MATERIAL SUPPLIED:
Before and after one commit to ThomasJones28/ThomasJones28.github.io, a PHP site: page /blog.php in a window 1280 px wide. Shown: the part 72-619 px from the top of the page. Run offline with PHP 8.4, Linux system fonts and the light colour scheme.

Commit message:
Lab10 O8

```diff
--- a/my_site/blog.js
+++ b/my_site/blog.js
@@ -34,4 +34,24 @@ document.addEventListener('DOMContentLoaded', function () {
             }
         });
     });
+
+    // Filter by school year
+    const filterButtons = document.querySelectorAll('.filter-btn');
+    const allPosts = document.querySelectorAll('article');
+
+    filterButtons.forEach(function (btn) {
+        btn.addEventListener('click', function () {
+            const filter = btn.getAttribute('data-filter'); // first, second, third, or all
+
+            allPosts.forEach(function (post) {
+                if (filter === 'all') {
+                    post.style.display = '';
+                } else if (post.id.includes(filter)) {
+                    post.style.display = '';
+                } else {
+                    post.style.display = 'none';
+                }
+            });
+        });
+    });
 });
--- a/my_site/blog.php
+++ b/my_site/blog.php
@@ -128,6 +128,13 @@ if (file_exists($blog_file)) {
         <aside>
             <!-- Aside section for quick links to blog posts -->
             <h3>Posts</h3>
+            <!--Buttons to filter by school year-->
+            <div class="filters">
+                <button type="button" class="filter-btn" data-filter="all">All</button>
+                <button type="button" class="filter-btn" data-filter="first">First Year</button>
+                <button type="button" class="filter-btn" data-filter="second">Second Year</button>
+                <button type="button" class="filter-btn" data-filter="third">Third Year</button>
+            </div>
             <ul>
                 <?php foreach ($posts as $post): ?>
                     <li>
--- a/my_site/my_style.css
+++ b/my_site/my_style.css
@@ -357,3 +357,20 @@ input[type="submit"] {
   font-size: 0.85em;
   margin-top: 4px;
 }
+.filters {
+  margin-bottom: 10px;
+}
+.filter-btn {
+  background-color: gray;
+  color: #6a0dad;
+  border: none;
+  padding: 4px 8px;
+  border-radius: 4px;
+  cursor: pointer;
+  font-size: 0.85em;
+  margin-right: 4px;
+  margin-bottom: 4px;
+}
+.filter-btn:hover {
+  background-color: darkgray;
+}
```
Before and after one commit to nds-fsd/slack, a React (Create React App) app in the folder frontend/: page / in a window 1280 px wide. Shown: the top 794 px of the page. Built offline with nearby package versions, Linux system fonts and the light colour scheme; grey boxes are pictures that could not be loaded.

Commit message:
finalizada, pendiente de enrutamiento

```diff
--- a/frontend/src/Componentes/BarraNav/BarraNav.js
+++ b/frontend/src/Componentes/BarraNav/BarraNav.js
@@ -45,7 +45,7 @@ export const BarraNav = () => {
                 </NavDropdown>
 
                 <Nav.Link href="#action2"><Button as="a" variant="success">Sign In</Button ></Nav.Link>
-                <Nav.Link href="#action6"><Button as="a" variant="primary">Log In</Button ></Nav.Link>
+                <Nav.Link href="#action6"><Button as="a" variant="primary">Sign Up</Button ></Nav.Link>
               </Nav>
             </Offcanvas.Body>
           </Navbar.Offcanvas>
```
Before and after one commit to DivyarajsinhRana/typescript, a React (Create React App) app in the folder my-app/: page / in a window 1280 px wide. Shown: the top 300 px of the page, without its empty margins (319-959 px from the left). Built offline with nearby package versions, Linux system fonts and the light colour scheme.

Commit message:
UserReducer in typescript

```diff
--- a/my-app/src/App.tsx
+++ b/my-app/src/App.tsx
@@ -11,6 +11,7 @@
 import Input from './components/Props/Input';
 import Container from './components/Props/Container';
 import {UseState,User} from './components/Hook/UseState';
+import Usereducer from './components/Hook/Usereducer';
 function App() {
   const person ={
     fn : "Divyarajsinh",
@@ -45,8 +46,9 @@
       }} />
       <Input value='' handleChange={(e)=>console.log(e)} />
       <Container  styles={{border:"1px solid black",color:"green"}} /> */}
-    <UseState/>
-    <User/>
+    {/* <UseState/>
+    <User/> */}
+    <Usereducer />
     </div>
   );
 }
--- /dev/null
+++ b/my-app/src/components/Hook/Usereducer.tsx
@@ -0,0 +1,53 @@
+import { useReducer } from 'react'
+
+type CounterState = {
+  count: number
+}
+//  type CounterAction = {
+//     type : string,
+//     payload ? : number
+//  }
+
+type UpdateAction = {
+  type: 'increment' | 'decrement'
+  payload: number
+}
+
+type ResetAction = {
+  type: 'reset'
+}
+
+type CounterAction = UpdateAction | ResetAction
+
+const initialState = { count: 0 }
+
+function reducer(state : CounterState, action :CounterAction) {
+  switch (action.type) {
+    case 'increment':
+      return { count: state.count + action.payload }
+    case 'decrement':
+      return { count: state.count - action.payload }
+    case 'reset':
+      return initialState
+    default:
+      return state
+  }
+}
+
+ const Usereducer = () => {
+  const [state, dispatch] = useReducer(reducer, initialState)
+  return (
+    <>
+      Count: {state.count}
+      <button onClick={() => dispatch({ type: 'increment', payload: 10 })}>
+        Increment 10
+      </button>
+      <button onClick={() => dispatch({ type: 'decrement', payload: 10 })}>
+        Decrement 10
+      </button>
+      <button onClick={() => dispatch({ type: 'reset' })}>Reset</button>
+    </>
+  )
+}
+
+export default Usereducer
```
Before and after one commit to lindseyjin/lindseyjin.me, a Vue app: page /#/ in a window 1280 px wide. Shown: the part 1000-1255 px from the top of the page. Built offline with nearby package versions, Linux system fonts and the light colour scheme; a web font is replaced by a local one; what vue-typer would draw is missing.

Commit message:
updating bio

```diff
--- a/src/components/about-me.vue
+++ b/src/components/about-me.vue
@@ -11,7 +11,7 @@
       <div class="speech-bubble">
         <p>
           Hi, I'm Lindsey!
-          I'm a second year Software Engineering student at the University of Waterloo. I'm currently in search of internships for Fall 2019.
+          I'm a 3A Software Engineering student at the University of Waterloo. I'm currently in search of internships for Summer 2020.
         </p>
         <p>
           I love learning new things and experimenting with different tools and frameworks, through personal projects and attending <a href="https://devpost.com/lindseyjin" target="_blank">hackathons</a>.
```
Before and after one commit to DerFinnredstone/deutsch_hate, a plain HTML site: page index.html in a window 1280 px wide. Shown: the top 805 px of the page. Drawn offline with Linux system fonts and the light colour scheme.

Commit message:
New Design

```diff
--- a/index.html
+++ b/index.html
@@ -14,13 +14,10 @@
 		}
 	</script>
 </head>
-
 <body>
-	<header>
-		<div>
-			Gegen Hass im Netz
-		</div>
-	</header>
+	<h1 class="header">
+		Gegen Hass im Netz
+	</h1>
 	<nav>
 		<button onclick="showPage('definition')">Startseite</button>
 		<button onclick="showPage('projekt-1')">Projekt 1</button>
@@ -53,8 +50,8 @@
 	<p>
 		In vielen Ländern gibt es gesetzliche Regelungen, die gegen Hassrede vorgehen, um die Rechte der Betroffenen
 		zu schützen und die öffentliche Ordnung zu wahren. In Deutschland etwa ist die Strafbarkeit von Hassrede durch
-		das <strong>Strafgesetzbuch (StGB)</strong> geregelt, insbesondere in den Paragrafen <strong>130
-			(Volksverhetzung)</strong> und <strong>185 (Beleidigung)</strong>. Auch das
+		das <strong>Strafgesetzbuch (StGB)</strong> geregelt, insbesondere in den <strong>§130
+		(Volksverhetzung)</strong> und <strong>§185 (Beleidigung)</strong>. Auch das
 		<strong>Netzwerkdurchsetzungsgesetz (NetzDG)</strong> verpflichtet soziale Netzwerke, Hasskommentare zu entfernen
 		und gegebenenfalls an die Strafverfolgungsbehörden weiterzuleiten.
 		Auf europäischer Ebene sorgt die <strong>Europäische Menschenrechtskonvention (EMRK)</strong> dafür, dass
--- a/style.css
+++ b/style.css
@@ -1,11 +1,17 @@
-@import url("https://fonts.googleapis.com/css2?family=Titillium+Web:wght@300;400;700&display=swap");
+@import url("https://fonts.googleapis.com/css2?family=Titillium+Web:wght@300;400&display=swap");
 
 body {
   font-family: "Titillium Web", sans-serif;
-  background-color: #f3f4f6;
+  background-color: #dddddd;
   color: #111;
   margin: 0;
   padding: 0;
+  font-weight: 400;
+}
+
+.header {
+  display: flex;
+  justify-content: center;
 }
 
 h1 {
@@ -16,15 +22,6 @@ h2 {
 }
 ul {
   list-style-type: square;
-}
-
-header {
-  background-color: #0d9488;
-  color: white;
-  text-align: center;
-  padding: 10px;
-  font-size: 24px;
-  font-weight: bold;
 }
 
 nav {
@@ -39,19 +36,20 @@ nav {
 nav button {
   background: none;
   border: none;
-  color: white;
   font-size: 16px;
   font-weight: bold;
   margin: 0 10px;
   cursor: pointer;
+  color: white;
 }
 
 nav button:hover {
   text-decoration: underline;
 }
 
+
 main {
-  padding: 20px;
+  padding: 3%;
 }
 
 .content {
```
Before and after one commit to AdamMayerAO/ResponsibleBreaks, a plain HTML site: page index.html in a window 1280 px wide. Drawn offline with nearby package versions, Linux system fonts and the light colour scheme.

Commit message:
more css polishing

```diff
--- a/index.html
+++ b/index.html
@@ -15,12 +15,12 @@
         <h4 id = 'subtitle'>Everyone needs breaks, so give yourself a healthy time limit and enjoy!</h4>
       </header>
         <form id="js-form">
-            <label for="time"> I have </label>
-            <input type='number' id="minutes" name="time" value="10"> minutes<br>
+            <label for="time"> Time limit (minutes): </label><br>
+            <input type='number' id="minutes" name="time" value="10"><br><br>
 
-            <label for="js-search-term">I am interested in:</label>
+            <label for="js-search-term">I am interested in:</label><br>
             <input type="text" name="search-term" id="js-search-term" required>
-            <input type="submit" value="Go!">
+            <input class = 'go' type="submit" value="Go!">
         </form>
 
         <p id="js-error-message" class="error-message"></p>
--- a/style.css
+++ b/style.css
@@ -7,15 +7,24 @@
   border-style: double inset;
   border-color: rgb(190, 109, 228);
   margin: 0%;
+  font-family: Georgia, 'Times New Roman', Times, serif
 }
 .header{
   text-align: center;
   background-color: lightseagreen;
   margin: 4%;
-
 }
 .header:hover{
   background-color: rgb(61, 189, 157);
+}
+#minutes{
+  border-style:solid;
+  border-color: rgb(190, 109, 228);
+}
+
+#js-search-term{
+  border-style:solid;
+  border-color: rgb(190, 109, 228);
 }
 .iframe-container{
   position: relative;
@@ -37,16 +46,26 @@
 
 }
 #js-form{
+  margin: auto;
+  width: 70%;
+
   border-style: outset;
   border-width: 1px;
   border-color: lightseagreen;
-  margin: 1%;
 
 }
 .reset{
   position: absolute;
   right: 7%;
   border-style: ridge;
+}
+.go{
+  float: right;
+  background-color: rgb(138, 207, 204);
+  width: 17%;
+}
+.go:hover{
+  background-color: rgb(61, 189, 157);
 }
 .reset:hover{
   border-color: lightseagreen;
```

TASK INSTRUCTIONS: Copy out each line of the records where the string "size" appears.

RESULT:
   font-size: 0.85em;
+  font-size: 0.85em;
-  font-size: 24px;
   font-size: 16px;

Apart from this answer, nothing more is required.